Material for the task =
- Opening Delimiter -
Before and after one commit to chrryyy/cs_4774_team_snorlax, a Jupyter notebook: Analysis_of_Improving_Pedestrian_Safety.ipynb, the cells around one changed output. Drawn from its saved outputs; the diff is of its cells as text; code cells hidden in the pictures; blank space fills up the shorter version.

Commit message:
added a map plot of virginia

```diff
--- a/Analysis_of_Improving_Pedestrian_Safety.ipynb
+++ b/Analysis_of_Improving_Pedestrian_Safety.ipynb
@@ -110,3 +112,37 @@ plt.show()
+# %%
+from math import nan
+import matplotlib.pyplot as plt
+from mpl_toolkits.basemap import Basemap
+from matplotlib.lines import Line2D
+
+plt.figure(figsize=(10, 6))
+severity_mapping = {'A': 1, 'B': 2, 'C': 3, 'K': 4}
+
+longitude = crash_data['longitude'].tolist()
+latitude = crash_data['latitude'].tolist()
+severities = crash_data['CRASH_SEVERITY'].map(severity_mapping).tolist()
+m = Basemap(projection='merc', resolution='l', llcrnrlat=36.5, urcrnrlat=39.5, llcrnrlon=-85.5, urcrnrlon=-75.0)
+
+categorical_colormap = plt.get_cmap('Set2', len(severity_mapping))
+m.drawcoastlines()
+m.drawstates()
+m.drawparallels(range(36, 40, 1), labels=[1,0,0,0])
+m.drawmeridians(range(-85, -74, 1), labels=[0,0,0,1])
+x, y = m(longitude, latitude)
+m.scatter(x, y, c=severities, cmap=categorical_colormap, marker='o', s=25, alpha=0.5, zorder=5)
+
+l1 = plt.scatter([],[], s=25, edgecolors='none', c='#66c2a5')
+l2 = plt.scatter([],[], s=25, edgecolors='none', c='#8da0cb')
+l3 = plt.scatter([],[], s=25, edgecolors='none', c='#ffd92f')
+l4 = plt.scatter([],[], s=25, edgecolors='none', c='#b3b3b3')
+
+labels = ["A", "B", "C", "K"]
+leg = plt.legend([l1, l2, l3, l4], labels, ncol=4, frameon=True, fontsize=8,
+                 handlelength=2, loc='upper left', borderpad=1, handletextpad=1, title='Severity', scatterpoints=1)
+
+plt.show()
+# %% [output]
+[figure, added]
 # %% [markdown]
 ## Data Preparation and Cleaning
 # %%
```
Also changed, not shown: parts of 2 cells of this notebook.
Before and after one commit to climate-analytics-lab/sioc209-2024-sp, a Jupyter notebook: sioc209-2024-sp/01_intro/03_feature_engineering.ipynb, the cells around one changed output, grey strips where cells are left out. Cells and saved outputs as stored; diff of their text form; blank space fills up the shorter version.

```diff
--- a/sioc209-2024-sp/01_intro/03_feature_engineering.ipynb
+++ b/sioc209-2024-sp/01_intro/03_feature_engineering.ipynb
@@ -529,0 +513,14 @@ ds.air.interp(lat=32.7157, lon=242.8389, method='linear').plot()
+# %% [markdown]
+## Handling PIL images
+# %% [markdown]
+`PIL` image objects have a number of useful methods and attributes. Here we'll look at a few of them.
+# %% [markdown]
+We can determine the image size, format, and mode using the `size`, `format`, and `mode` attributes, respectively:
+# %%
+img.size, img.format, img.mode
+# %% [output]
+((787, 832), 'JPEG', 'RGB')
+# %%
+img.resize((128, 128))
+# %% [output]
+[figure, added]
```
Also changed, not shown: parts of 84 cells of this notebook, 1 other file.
- Closing Delimiter -
Activity =
Lines that hold "ipynb" are the ones to copy, so pick each out from the data.

Finished task =
Before and after one commit to chrryyy/cs_4774_team_snorlax, a Jupyter notebook: Analysis_of_Improving_Pedestrian_Safety.ipynb, the cells around one changed output. Drawn from its saved outputs; the diff is of its cells as text; code cells hidden in the pictures; blank space fills up the shorter version.
--- a/Analysis_of_Improving_Pedestrian_Safety.ipynb
+++ b/Analysis_of_Improving_Pedestrian_Safety.ipynb
Before and after one commit to climate-analytics-lab/sioc209-2024-sp, a Jupyter notebook: sioc209-2024-sp/01_intro/03_feature_engineering.ipynb, the cells around one changed output, grey strips where cells are left out. Cells and saved outputs as stored; diff of their text form; blank space fills up the shorter version.
--- a/sioc209-2024-sp/01_intro/03_feature_engineering.ipynb
+++ b/sioc209-2024-sp/01_intro/03_feature_engineering.ipynb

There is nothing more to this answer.